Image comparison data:
################

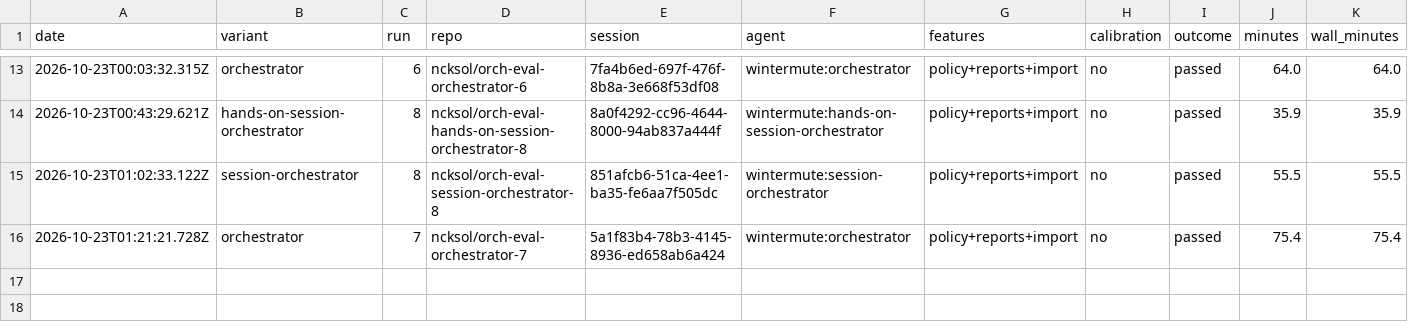
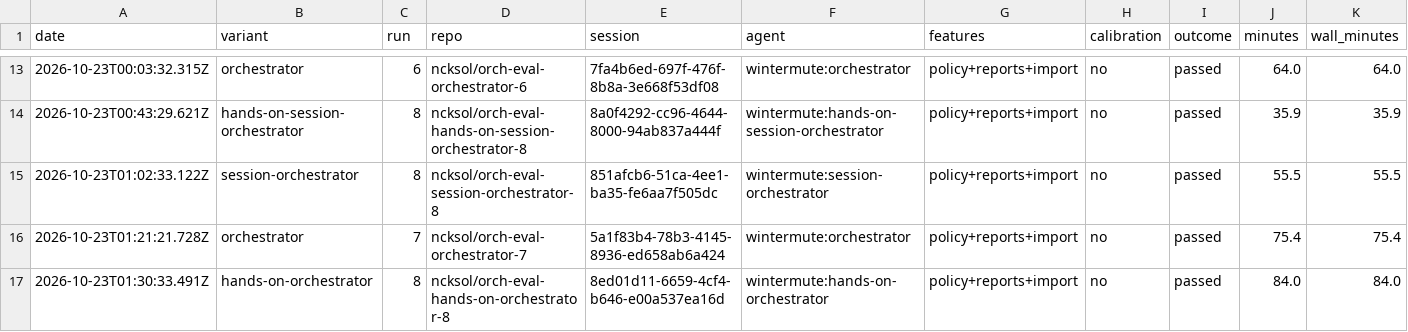
Before and after one commit to ncksol/ai_tools, a CSV file: evals/orchestrator/expense-claims/results.csv, drawn as a sheet; only a part is shown, gaps mark what is left out; rows hold the shown columns only; the diff names each change by its address in the sheet, - before the commit and + after, or states it on an @@ line.

Commit message:
chore(evals): record hands-on-orchestrator run 8 (passed)

```diff
--- a/evals/orchestrator/expense-claims/results.csv
+++ b/evals/orchestrator/expense-claims/results.csv
+row 17: 2026-10-23T01:30:33.491Z | hands-on-orchestrator | 8 | ncksol/orch-eval-hands-on-orchestrator-8 | 8ed01d11-6659-4cf4-b646-e00a537ea16d | wintermute:hands-on-orchestrator | policy+reports+import | no | passed | 84.0 | 84.0
```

################

-- YOUR TASK --
Once the line with "chore(evals): record hands-on-orchestrator" has been found in the records above, retype it and every line after it exactly, and include nothing else.

-- RESPONSE BELOW --
chore(evals): record hands-on-orchestrator run 8 (passed)

```diff
--- a/evals/orchestrator/expense-claims/results.csv
+++ b/evals/orchestrator/expense-claims/results.csv
+row 17: 2026-10-23T01:30:33.491Z | hands-on-orchestrator | 8 | ncksol/orch-eval-hands-on-orchestrator-8 | 8ed01d11-6659-4cf4-b646-e00a537ea16d | wintermute:hands-on-orchestrator | policy+reports+import | no | passed | 84.0 | 84.0
```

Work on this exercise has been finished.